Cheese: Beet, chevre, pistachio, orange blossom honey, carbonated grapes, Manni olive oil, Maldon salt, grated chocolate



Dessert: Blackberry and goat’s milk ice creams, sesame chocolate, pickled Fuji apples, roasted pineapple



My friends and I unanimously agreed that the soup and the bacon wrapped buns were our favorite. The cream soup was made of Jerusalem artichokes (aka sunchokes) and garnishes of wild mushroom were shitake and hen of the woods. The soup with silky smooth with the mellow earthiness of the mushrooms. We all wanted to lick the bowls. Bryan admits that this dish is not particularly inventive but it is so GOOD that who cares! It was probably the best soup I've eaten.

The bacon buns were made of pork belly cooked sous vide for 24 hours at 160 degrees Fahrenheit. Pieces of pork belly were then wrapped in bacon and put in soft, doughy Chinese styles buns and served with miso butterscotch sauce. They were perfect. I could have eaten twenty of them. Bacon wrapped in bacon. Hello? What's not to adore about that? I'm so glad I'm not a vegetarian!

The dessert also deserves a mention. The tart, crisp apples, the sweet, soft roasted pineapple and the chocolate with a faint whiff of sesame were very strange but delicious combinations with the goat milk ice cream. It was bold and exciting. We agreed that the meal was the best any of us have had in a long while.

We paired each course with wines recommended by Seth and Craig at the Wine Authorities. I was especially pleased with a very lovely white Burgundy and a cabernet franc, also French. Those two guys are geniuses at wine pairings.

3 comments:

Anonymous said...

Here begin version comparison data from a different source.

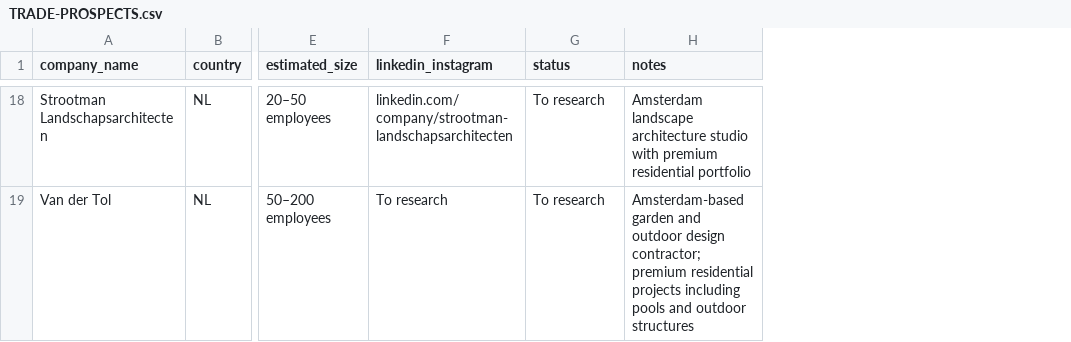
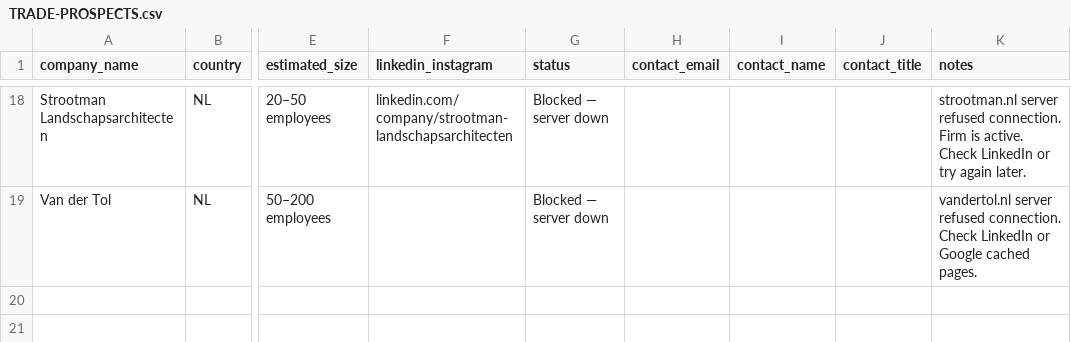
Before and after one commit to adamant1337/VeldoraHaven, a CSV file: growth/outreach/TRADE-PROSPECTS.csv, drawn as a sheet; only a part is shown, gaps mark what is left out; addresses are those after the commit; the diff covers the shown part only; the diff names each change by its address in the sheet, - before the commit and + after, or states it on an @@ line.

```diff
--- a/growth/outreach/TRADE-PROSPECTS.csv
+++ b/growth/outreach/TRADE-PROSPECTS.csv
+column H (contact_email), empty
+column I (contact_name), empty
+column J (contact_title), empty
-G18:G19 (status): To research
+G18:G19 (status): Blocked — server down
-K18 (notes): Amsterdam landscape architecture studio with premium residential portfolio
+K18 (notes): strootman.nl server refused connection. Firm is active. Check LinkedIn or try again later.
-F19 (linkedin_instagram): To research
+F19 (linkedin_instagram): (empty)
-K19 (notes): Amsterdam-based garden and outdoor design contractor; premium residential projects including pools and outdoor structures
+K19 (notes): vandertol.nl server refused connection. Check LinkedIn or Google cached pages.
```
Also changed, not shown: 39 edited cells elsewhere in this file, 5 other files.
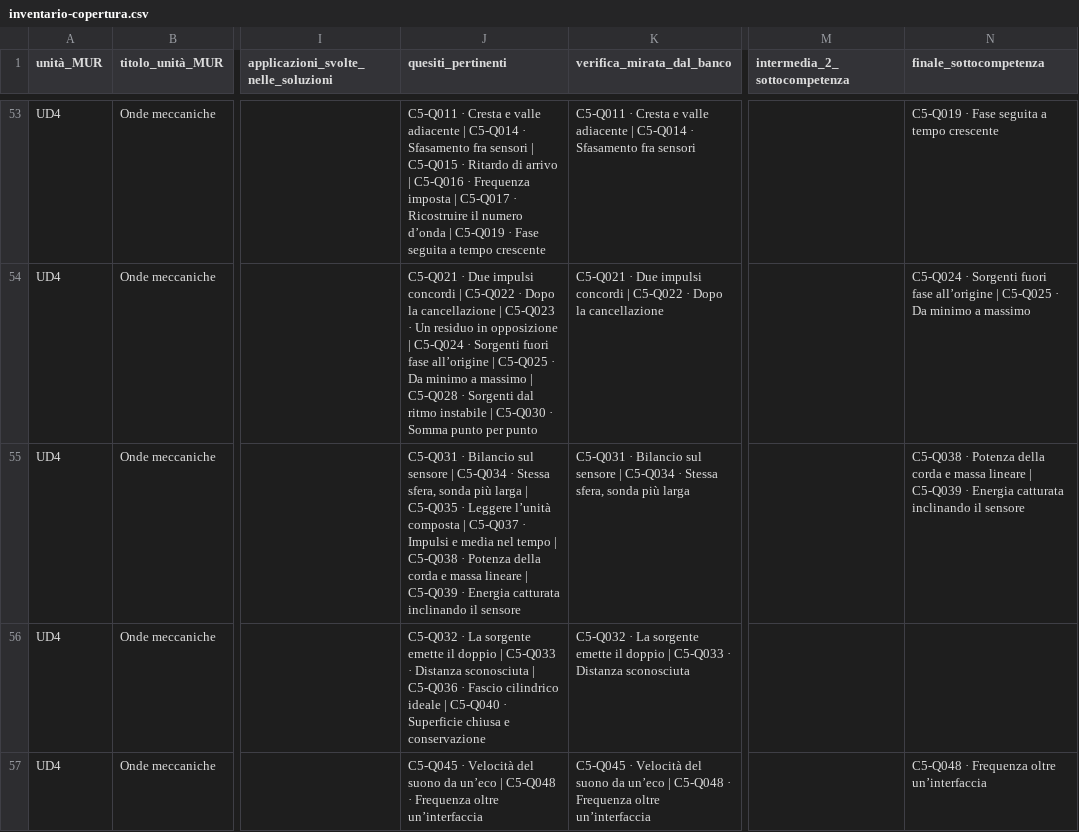
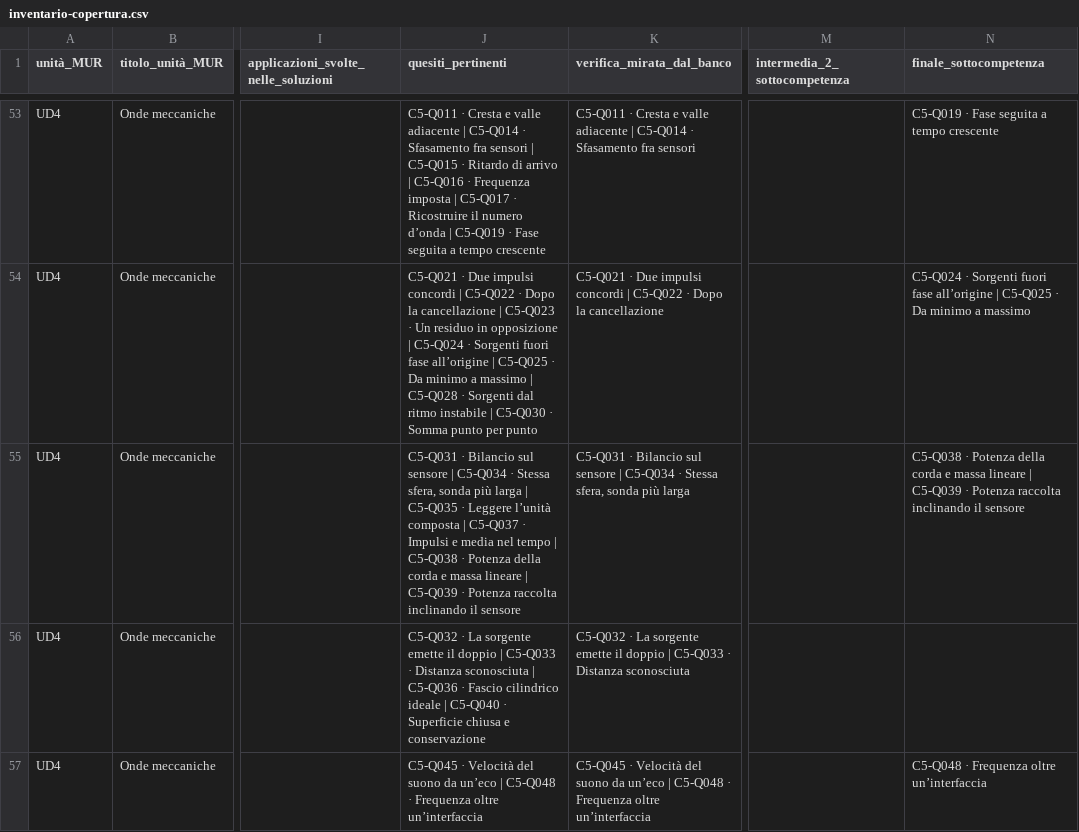
Before and after one commit to AndreaMarro/ardesia, a CSV file: officina-di-fisica/docs/inventario-copertura.csv, drawn as a sheet; only a part is shown, gaps mark what is left out; the diff names each change by its address in the sheet, - before the commit and + after, or states it on an @@ line.

```diff
--- a/officina-di-fisica/docs/inventario-copertura.csv
+++ b/officina-di-fisica/docs/inventario-copertura.csv
-J55 (quesiti_pertinenti): …C5-Q039 · Energia catturata inclinando il…
+J55 (quesiti_pertinenti): …C5-Q039 · Potenza raccolta inclinando il…
-N55 (finale_sottocompetenza): …C5-Q039 · Energia catturata inclinando il…
+N55 (finale_sottocompetenza): …C5-Q039 · Potenza raccolta inclinando il…
```
Also changed, not shown: officina-di-fisica/docs/inventario-record.csv, 21 other files.
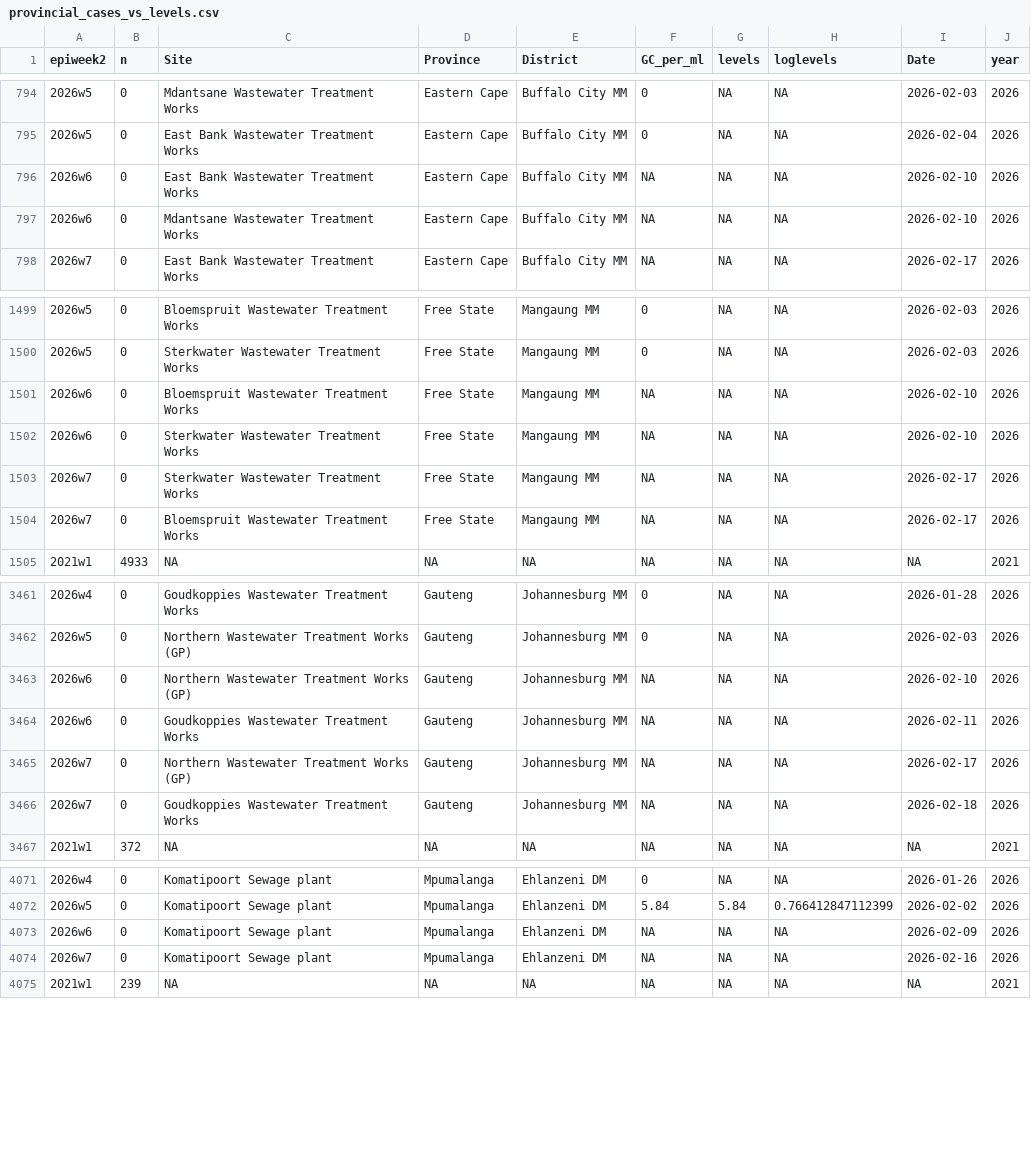
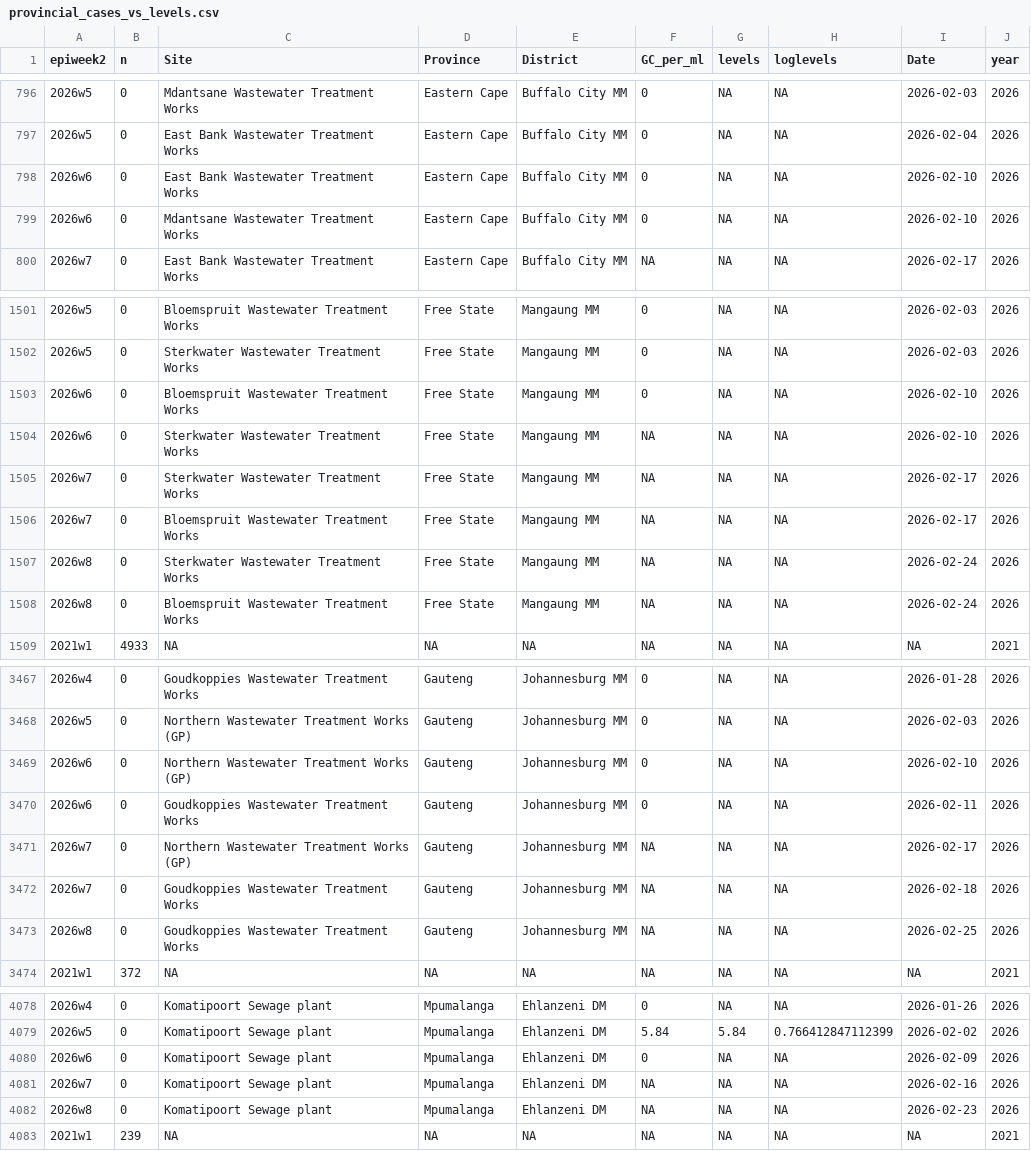
Before and after one commit to NICD-Wastewater-Genomics/NICD-Dash-Data, a CSV file: provincial_cases_vs_levels.csv, drawn as a sheet; only a part is shown, gaps mark what is left out; the diff covers the shown part only.

```diff
--- a/provincial_cases_vs_levels.csv
+++ b/provincial_cases_vs_levels.csv
@@ -795,4 +797,4 @@
 "2026w5",0,"East Bank Wastewater Treatment Works","Eastern Cape","Buffalo City MM",0,NA,NA,2026-02-04,2026
-"2026w6",0,"East Bank Wastewater Treatment Works","Eastern Cape","Buffalo City MM",NA,NA,NA,2026-02-10,2026
-"2026w6",0,"Mdantsane Wastewater Treatment Works","Eastern Cape","Buffalo City MM",NA,NA,NA,2026-02-10,2026
+"2026w6",0,"East Bank Wastewater Treatment Works","Eastern Cape","Buffalo City MM",0,NA,NA,2026-02-10,2026
+"2026w6",0,"Mdantsane Wastewater Treatment Works","Eastern Cape","Buffalo City MM",0,NA,NA,2026-02-10,2026
 "2026w7",0,"East Bank Wastewater Treatment Works","Eastern Cape","Buffalo City MM",NA,NA,NA,2026-02-17,2026
@@ -1500,3 +1502,3 @@
 "2026w5",0,"Sterkwater Wastewater Treatment Works","Free State","Mangaung MM",0,NA,NA,2026-02-03,2026
-"2026w6",0,"Bloemspruit Wastewater Treatment Works","Free State","Mangaung MM",NA,NA,NA,2026-02-10,2026
+"2026w6",0,"Bloemspruit Wastewater Treatment Works","Free State","Mangaung MM",0,NA,NA,2026-02-10,2026
 "2026w6",0,"Sterkwater Wastewater Treatment Works","Free State","Mangaung MM",NA,NA,NA,2026-02-10,2026
@@ -1504,2 +1506,4 @@
 "2026w7",0,"Bloemspruit Wastewater Treatment Works","Free State","Mangaung MM",NA,NA,NA,2026-02-17,2026
+"2026w8",0,"Sterkwater Wastewater Treatment Works","Free State","Mangaung MM",NA,NA,NA,2026-02-24,2026
+"2026w8",0,"Bloemspruit Wastewater Treatment Works","Free State","Mangaung MM",NA,NA,NA,2026-02-24,2026
 "2021w1",4933,NA,NA,NA,NA,NA,NA,NA,2021
@@ -3462,6 +3468,7 @@
 "2026w5",0,"Northern Wastewater Treatment Works (GP)","Gauteng","Johannesburg MM",0,NA,NA,2026-02-03,2026
-"2026w6",0,"Northern Wastewater Treatment Works (GP)","Gauteng","Johannesburg MM",NA,NA,NA,2026-02-10,2026
-"2026w6",0,"Goudkoppies Wastewater Treatment Works","Gauteng","Johannesburg MM",NA,NA,NA,2026-02-11,2026
+"2026w6",0,"Northern Wastewater Treatment Works (GP)","Gauteng","Johannesburg MM",0,NA,NA,2026-02-10,2026
+"2026w6",0,"Goudkoppies Wastewater Treatment Works","Gauteng","Johannesburg MM",0,NA,NA,2026-02-11,2026
 "2026w7",0,"Northern Wastewater Treatment Works (GP)","Gauteng","Johannesburg MM",NA,NA,NA,2026-02-17,2026
 "2026w7",0,"Goudkoppies Wastewater Treatment Works","Gauteng","Johannesburg MM",NA,NA,NA,2026-02-18,2026
+"2026w8",0,"Goudkoppies Wastewater Treatment Works","Gauteng","Johannesburg MM",NA,NA,NA,2026-02-25,2026
 "2021w1",372,NA,NA,NA,NA,NA,NA,NA,2021
@@ -4072,4 +4079,5 @@
 "2026w5",0,"Komatipoort Sewage plant","Mpumalanga","Ehlanzeni DM",5.84,5.84,0.766412847112399,2026-02-02,2026
-"2026w6",0,"Komatipoort Sewage plant","Mpumalanga","Ehlanzeni DM",NA,NA,NA,2026-02-09,2026
+"2026w6",0,"Komatipoort Sewage plant","Mpumalanga","Ehlanzeni DM",0,NA,NA,2026-02-09,2026
 "2026w7",0,"Komatipoort Sewage plant","Mpumalanga","Ehlanzeni DM",NA,NA,NA,2026-02-16,2026
+"2026w8",0,"Komatipoort Sewage plant","Mpumalanga","Ehlanzeni DM",NA,NA,NA,2026-02-23,2026
 "2021w1",239,NA,NA,NA,NA,NA,NA,NA,2021
```
Also changed, not shown: 6 added rows and 12 edited cells elsewhere in this file, rsa_cases_vs_levels.csv.
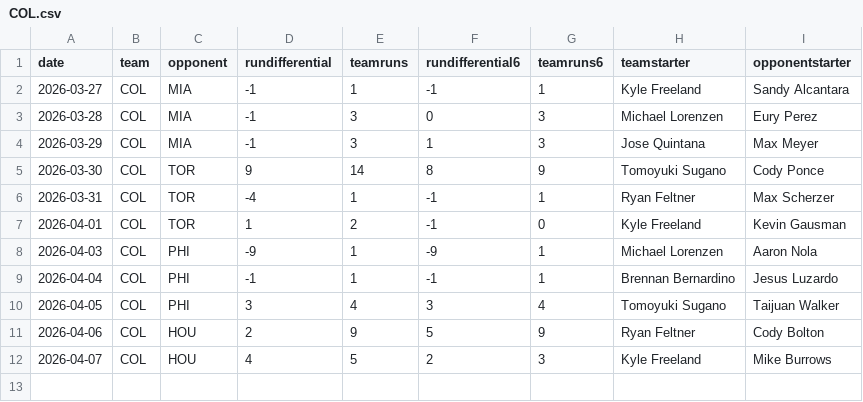
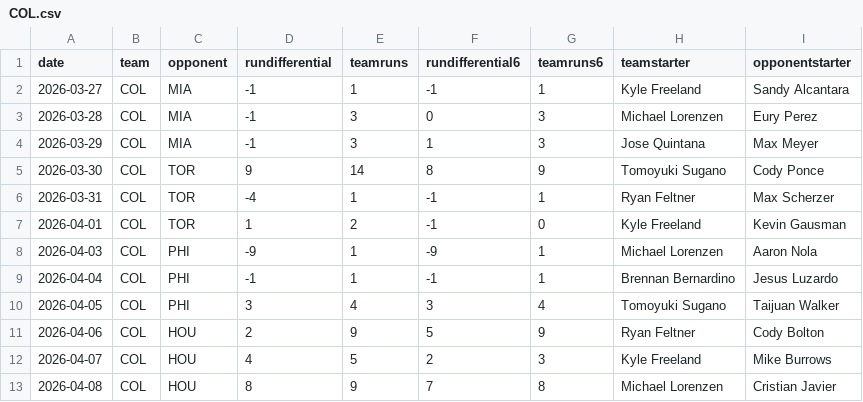
Before and after one commit to fantasy-toolz/mlb-predictions, a CSV file: data/2026/teams/COL.csv, drawn as a sheet; the diff names each change by its address in the sheet, - before the commit and + after, or states it on an @@ line.

```diff
--- a/data/2026/teams/COL.csv
+++ b/data/2026/teams/COL.csv
+row 13: 2026-04-08 | COL | HOU | 8 | 9 | 7 | 8 | Michael Lorenzen | Cristian Javier
```
Also changed, not shown: data/2026/teams/DET.csv, data/2026/teams/HOU.csv, 31 other files.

From start to finish: One of the most inventive, interesting, delicious, new, creative, unpretentious meals I have ever had. Bryan is going to do great things in his life..I only wish we could keep him in our backyard! Thanks for the invitation Kelly!
Holley

Matt said...

How did you score a night at Z Kitchen?

Kelly said...

By making a few contacts and planning six months in advance.